EXERCISE. Below are records; count how many of their lines contain the string "Dockerfile", and give only that number.

[Data items]
┄┄┄┄┄┄

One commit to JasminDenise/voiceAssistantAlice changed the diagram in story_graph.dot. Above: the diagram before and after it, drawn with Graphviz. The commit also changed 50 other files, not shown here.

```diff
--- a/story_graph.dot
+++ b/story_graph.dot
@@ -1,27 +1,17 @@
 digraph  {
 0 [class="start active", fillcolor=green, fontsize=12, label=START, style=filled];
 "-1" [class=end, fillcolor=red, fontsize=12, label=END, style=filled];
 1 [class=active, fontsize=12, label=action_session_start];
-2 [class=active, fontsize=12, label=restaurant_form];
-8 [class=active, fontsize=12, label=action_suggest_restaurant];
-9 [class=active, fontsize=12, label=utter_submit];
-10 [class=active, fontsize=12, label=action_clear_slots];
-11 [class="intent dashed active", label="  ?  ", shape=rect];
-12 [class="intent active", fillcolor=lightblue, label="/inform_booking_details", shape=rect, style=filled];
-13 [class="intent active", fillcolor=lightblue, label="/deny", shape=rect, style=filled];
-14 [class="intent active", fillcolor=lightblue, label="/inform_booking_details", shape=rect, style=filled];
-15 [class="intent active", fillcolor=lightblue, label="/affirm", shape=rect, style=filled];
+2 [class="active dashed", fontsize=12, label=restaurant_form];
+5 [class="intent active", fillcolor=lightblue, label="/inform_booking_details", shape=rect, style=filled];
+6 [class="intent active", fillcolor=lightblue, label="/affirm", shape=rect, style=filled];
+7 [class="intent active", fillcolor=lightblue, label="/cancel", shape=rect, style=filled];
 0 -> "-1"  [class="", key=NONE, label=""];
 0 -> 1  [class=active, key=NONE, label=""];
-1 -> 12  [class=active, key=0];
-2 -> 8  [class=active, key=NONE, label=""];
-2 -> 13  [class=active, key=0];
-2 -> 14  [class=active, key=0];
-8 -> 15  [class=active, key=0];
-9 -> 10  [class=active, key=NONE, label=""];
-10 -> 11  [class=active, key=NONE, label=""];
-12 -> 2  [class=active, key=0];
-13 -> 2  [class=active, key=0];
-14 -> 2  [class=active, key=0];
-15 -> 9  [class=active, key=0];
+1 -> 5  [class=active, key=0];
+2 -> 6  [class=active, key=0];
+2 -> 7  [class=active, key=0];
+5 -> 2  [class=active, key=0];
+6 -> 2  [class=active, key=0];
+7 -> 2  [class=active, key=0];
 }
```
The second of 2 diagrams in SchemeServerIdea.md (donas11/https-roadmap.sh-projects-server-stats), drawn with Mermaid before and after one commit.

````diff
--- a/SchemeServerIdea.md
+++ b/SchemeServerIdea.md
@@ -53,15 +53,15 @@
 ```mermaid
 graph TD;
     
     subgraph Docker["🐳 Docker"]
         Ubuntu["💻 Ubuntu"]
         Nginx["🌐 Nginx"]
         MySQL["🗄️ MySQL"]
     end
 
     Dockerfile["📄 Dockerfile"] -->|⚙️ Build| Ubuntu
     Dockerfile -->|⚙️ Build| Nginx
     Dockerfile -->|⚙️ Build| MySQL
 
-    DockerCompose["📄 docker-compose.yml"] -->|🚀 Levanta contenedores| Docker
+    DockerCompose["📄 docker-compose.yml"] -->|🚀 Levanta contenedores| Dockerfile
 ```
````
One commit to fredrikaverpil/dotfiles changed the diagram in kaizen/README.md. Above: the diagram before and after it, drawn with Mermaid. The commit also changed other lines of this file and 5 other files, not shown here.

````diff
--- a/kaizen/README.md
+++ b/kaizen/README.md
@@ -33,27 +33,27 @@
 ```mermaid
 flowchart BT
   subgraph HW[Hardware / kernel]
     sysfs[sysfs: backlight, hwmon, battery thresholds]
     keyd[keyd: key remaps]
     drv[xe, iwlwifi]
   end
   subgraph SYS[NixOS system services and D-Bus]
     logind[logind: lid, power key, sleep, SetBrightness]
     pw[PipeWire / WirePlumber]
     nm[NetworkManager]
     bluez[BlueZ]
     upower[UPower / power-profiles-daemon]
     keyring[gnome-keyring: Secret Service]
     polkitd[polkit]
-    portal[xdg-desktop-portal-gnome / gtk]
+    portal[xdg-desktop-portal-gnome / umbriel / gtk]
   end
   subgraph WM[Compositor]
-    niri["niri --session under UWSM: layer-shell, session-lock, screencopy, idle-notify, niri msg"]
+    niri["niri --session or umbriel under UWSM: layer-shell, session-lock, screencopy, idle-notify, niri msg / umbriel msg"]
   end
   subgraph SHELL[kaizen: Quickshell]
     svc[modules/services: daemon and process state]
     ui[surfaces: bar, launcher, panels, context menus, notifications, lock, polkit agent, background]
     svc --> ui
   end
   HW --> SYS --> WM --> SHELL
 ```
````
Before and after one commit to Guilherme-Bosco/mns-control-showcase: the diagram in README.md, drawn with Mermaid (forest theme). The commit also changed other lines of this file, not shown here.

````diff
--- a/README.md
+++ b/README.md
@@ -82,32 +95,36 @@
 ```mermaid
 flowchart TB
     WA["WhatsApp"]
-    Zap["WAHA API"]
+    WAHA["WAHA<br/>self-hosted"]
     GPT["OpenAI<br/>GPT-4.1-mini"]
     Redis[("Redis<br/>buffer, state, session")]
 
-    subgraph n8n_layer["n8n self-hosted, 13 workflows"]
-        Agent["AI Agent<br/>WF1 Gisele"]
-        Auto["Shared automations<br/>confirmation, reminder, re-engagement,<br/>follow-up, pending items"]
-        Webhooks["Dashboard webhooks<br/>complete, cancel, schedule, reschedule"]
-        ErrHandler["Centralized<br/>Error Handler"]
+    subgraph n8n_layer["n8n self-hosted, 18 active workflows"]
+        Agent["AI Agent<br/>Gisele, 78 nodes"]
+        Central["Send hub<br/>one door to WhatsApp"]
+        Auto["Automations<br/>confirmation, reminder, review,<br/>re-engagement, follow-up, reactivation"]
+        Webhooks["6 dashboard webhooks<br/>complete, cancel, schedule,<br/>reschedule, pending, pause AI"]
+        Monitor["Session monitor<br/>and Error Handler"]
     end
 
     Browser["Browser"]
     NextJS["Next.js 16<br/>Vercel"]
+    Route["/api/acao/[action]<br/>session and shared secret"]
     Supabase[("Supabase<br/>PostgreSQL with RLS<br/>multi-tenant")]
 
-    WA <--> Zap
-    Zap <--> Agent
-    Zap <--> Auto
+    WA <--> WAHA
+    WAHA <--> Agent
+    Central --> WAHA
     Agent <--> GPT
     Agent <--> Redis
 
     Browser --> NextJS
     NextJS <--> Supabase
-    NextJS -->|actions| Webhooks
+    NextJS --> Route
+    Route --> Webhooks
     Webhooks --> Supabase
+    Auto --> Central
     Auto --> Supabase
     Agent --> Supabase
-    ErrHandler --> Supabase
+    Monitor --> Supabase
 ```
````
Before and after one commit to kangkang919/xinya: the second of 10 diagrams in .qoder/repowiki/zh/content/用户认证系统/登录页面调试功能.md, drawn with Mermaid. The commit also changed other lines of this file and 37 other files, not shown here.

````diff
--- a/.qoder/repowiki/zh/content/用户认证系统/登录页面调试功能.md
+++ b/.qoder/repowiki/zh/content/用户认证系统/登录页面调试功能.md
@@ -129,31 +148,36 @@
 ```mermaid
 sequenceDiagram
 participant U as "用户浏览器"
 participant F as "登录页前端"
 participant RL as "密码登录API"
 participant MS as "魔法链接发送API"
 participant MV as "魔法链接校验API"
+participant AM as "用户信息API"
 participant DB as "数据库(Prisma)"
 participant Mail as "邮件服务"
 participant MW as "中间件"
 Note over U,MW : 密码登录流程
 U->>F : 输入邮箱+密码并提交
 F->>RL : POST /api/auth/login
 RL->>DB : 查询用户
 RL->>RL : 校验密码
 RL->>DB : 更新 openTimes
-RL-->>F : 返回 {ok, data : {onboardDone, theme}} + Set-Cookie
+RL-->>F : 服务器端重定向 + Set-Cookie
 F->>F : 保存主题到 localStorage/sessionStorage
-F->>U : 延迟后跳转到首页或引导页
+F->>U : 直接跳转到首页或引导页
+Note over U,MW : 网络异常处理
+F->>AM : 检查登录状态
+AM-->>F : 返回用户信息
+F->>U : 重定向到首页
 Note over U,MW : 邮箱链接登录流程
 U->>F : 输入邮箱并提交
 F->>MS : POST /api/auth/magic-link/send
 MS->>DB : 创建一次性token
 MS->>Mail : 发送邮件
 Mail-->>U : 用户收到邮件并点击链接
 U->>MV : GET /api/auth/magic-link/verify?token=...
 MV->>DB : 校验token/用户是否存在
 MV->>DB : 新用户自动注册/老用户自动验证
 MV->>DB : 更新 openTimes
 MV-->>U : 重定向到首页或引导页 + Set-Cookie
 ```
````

┄┄┄┄┄┄

SOLVED EXERCISE. 4